### [Problem to work on]
Wherever a line of the listing holds the string "jsonify", copy that line.

============

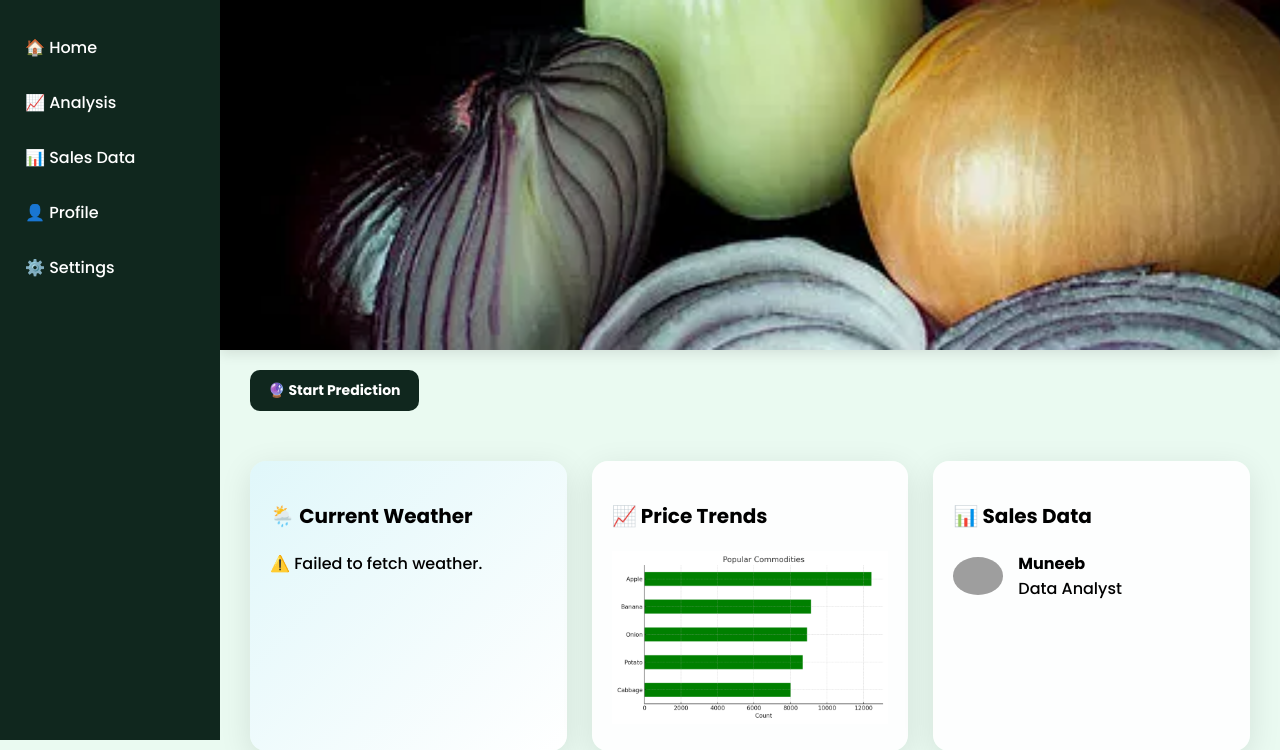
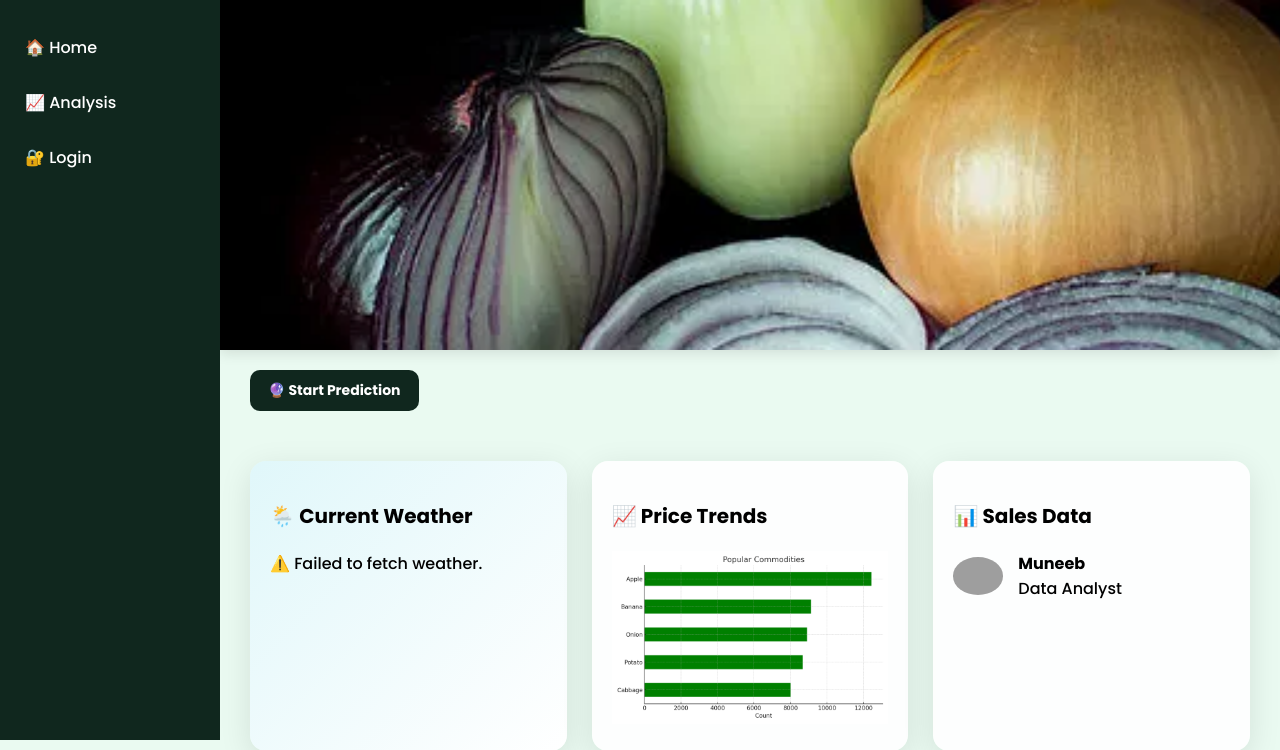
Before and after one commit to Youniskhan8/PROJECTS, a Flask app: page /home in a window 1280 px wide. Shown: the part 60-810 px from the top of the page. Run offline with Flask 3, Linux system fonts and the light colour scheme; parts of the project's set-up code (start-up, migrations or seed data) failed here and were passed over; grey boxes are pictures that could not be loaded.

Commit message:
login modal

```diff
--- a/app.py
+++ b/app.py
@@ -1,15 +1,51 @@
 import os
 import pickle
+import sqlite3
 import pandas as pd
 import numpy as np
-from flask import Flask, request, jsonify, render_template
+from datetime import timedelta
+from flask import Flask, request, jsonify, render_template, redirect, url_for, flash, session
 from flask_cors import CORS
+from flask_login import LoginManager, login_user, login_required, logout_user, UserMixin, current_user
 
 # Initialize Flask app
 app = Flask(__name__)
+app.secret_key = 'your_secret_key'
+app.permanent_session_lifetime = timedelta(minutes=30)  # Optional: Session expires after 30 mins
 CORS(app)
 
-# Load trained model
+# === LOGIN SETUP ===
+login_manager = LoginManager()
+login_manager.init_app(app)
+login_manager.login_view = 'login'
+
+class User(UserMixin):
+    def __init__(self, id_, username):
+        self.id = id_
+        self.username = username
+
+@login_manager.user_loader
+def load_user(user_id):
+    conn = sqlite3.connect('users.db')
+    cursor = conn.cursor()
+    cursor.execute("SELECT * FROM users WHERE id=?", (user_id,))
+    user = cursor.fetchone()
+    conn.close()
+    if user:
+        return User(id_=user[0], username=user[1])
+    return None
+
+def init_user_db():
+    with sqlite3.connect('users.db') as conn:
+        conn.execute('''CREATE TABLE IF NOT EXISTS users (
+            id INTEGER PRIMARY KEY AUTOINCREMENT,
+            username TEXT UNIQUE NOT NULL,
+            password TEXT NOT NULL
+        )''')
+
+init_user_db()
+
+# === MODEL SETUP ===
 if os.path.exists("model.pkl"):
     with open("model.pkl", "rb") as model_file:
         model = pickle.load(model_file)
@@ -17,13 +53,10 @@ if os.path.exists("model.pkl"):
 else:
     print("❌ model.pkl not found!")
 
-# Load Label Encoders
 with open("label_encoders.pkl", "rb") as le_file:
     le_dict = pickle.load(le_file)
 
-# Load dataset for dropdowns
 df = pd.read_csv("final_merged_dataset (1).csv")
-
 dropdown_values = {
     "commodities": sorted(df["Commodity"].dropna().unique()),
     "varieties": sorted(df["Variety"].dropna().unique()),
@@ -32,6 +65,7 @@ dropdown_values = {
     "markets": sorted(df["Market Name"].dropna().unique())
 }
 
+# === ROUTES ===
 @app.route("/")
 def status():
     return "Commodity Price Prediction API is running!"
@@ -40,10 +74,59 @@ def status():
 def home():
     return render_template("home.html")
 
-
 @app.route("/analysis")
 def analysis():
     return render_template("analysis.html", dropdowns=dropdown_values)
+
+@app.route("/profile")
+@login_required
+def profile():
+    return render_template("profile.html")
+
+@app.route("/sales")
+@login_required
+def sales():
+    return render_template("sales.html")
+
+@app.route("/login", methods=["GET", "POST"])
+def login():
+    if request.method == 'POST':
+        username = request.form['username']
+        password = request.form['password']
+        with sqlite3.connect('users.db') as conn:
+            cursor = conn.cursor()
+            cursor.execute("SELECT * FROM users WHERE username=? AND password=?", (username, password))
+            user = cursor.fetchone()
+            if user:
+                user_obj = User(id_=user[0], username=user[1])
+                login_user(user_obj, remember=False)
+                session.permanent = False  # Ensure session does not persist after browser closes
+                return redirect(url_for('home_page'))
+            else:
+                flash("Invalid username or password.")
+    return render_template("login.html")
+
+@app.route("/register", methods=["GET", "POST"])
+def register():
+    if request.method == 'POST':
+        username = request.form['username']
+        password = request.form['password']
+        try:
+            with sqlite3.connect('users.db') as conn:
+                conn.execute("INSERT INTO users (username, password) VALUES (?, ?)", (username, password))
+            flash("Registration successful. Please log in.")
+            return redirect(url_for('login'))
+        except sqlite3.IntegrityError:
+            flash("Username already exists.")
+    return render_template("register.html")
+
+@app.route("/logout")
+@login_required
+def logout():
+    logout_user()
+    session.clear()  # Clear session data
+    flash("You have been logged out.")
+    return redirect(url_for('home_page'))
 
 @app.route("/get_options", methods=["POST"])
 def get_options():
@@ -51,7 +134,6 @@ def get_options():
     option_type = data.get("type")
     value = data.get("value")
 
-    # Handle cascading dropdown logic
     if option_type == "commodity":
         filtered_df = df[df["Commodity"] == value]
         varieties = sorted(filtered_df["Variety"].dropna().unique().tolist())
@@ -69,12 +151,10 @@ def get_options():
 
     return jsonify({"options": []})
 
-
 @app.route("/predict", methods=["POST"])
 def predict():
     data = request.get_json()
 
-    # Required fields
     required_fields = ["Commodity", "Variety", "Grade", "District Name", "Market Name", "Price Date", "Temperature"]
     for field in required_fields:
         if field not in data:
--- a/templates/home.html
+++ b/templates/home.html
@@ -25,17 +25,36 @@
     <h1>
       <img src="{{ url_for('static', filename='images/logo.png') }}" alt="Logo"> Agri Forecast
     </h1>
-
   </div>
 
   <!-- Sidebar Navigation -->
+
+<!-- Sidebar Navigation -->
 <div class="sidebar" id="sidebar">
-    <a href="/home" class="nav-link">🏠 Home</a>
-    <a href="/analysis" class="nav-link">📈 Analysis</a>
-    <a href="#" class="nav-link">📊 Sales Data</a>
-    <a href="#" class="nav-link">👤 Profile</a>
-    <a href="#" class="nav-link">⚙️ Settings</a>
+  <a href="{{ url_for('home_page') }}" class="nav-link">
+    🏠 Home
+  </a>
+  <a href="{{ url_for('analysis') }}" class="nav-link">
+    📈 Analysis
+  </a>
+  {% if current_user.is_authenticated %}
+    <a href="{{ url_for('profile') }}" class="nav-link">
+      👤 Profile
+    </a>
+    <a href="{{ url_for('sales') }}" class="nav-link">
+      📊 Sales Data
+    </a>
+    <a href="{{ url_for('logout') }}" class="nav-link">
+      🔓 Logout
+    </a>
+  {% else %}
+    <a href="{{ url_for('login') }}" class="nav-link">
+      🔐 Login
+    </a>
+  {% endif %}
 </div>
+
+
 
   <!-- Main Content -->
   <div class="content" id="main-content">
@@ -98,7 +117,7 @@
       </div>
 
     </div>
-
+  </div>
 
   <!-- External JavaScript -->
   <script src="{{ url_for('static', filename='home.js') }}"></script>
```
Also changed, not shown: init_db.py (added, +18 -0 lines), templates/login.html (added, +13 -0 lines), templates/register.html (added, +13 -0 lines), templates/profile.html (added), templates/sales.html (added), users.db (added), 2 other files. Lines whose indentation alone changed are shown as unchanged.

============

### [Written response]
-from flask import Flask, request, jsonify, render_template
+from flask import Flask, request, jsonify, render_template, redirect, url_for, flash, session
     return jsonify({"options": []})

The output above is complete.